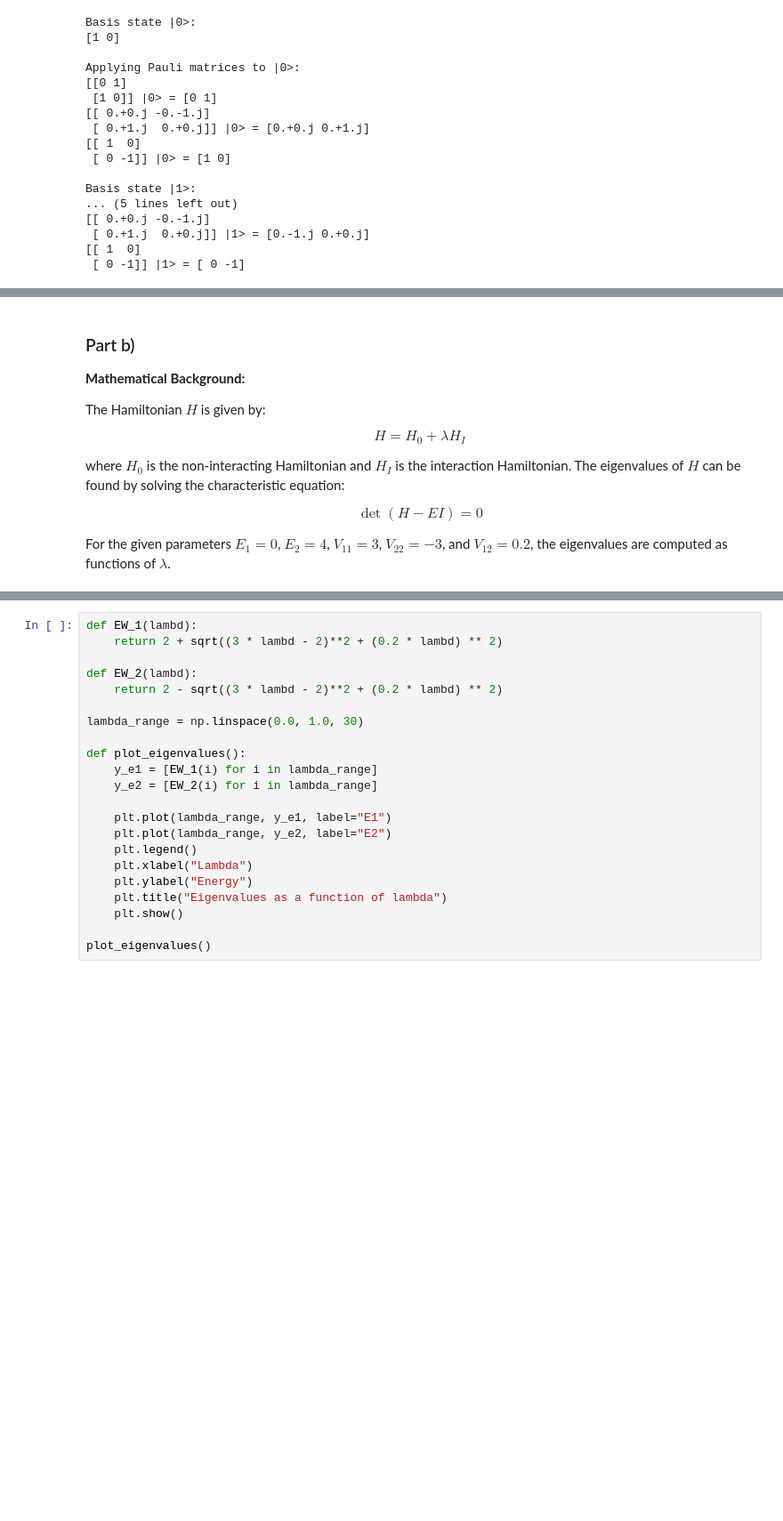
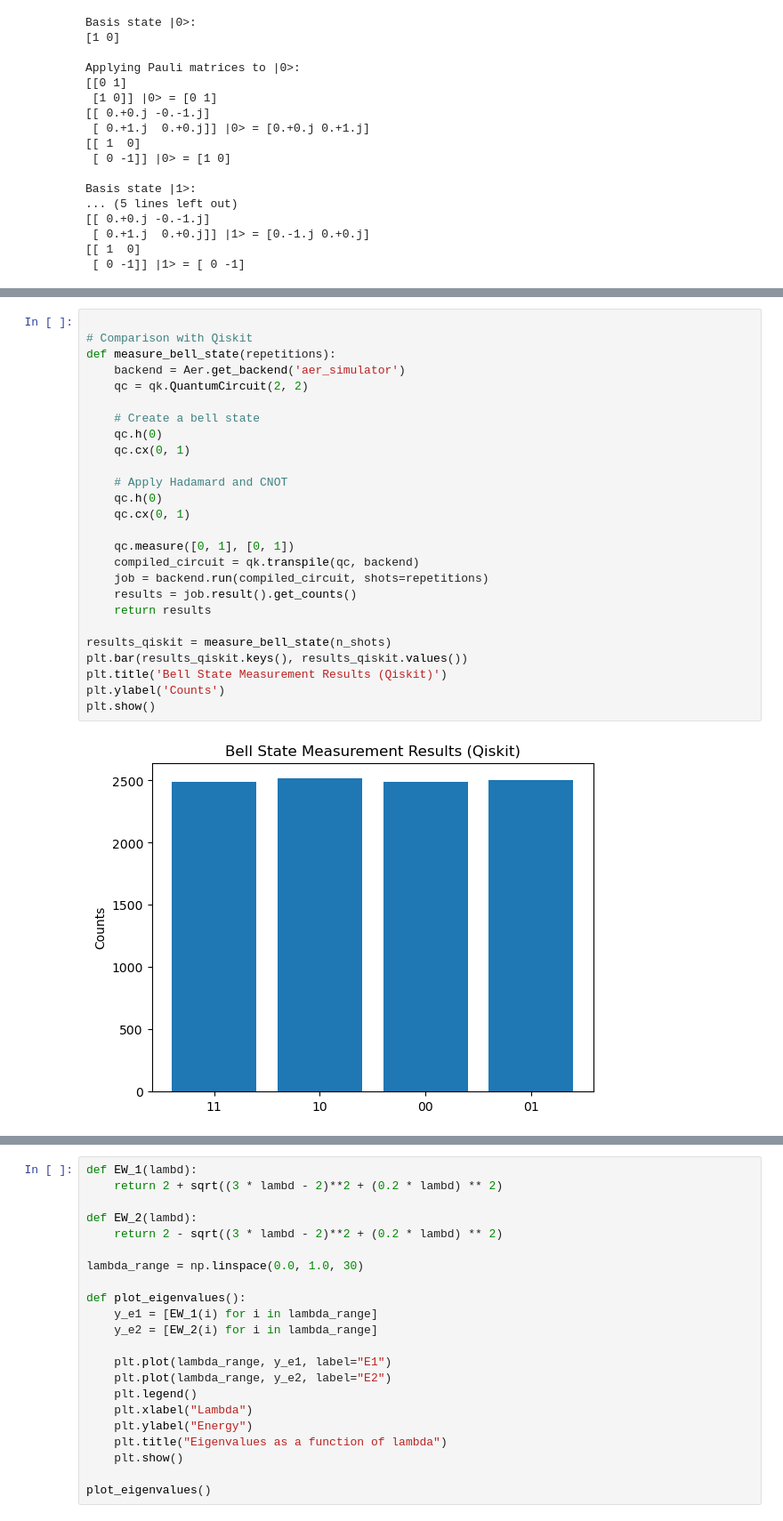
Before and after one commit to jocularvernacular/QCQML-Project1, a Jupyter notebook: project1.ipynb, the cells around one changed output, grey strips where cells are left out. Shown: that part at 89% size. Drawn from its saved outputs; the diff is of its cells as text; blank space fills up the shorter version.

```diff
--- a/project1.ipynb
+++ b/project1.ipynb
@@ -170,18 +150,28 @@ With Qiskit:
-# %% [markdown]
-### Part b)
-
-**Mathematical Background:**
-
-The Hamiltonian $H$ is given by:
-
-$$
-H = H_0 + \lambda H_I
-$$
-
-where $H_0$ is the non-interacting Hamiltonian and $H_I$ is the interaction Hamiltonian. The eigenvalues of $H$ can be found by solving the characteristic equation:
-
-$$
-\det(H - E I) = 0
-$$
-
-For the given parameters $E_1 = 0$, $E_2 = 4$, $V_{11} = 3$, $V_{22} = -3$, and $V_{12} = 0.2$, the eigenvalues are computed as functions of $\lambda$.
+# %%
+
+# Comparison with Qiskit
+def measure_bell_state(repetitions):
+    backend = Aer.get_backend('aer_simulator')
+    qc = qk.QuantumCircuit(2, 2)
+
+    # Create a bell state
+    qc.h(0)
+    qc.cx(0, 1)
+
+    # Apply Hadamard and CNOT
+    qc.h(0)
+    qc.cx(0, 1)
+
+    qc.measure([0, 1], [0, 1])
+    compiled_circuit = qk.transpile(qc, backend)
+    job = backend.run(compiled_circuit, shots=repetitions)
+    results = job.result().get_counts()
+    return results
+
+results_qiskit = measure_bell_state(n_shots)
+plt.bar(results_qiskit.keys(), results_qiskit.values())
+plt.title('Bell State Measurement Results (Qiskit)')
+plt.ylabel('Counts')
+plt.show()
+# %% [output]
+[figure, added]
```
Also changed, not shown: parts of 18 cells of this notebook.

####

ACTIVITY = Your reply should hold every line of the material, unaltered, and not one picture.

EXERCISE ANSWER =
Before and after one commit to jocularvernacular/QCQML-Project1, a Jupyter notebook: project1.ipynb, the cells around one changed output, grey strips where cells are left out. Shown: that part at 89% size. Drawn from its saved outputs; the diff is of its cells as text; blank space fills up the shorter version.

```diff
--- a/project1.ipynb
+++ b/project1.ipynb
@@ -170,18 +150,28 @@ With Qiskit:
-# %% [markdown]
-### Part b)
-
-**Mathematical Background:**
-
-The Hamiltonian $H$ is given by:
-
-$$
-H = H_0 + \lambda H_I
-$$
-
-where $H_0$ is the non-interacting Hamiltonian and $H_I$ is the interaction Hamiltonian. The eigenvalues of $H$ can be found by solving the characteristic equation:
-
-$$
-\det(H - E I) = 0
-$$
-
-For the given parameters $E_1 = 0$, $E_2 = 4$, $V_{11} = 3$, $V_{22} = -3$, and $V_{12} = 0.2$, the eigenvalues are computed as functions of $\lambda$.
+# %%
+
+# Comparison with Qiskit
+def measure_bell_state(repetitions):
+    backend = Aer.get_backend('aer_simulator')
+    qc = qk.QuantumCircuit(2, 2)
+
+    # Create a bell state
+    qc.h(0)
+    qc.cx(0, 1)
+
+    # Apply Hadamard and CNOT
+    qc.h(0)
+    qc.cx(0, 1)
+
+    qc.measure([0, 1], [0, 1])
+    compiled_circuit = qk.transpile(qc, backend)
+    job = backend.run(compiled_circuit, shots=repetitions)
+    results = job.result().get_counts()
+    return results
+
+results_qiskit = measure_bell_state(n_shots)
+plt.bar(results_qiskit.keys(), results_qiskit.values())
+plt.title('Bell State Measurement Results (Qiskit)')
+plt.ylabel('Counts')
+plt.show()
+# %% [output]
+[figure, added]
```
Also changed, not shown: parts of 18 cells of this notebook.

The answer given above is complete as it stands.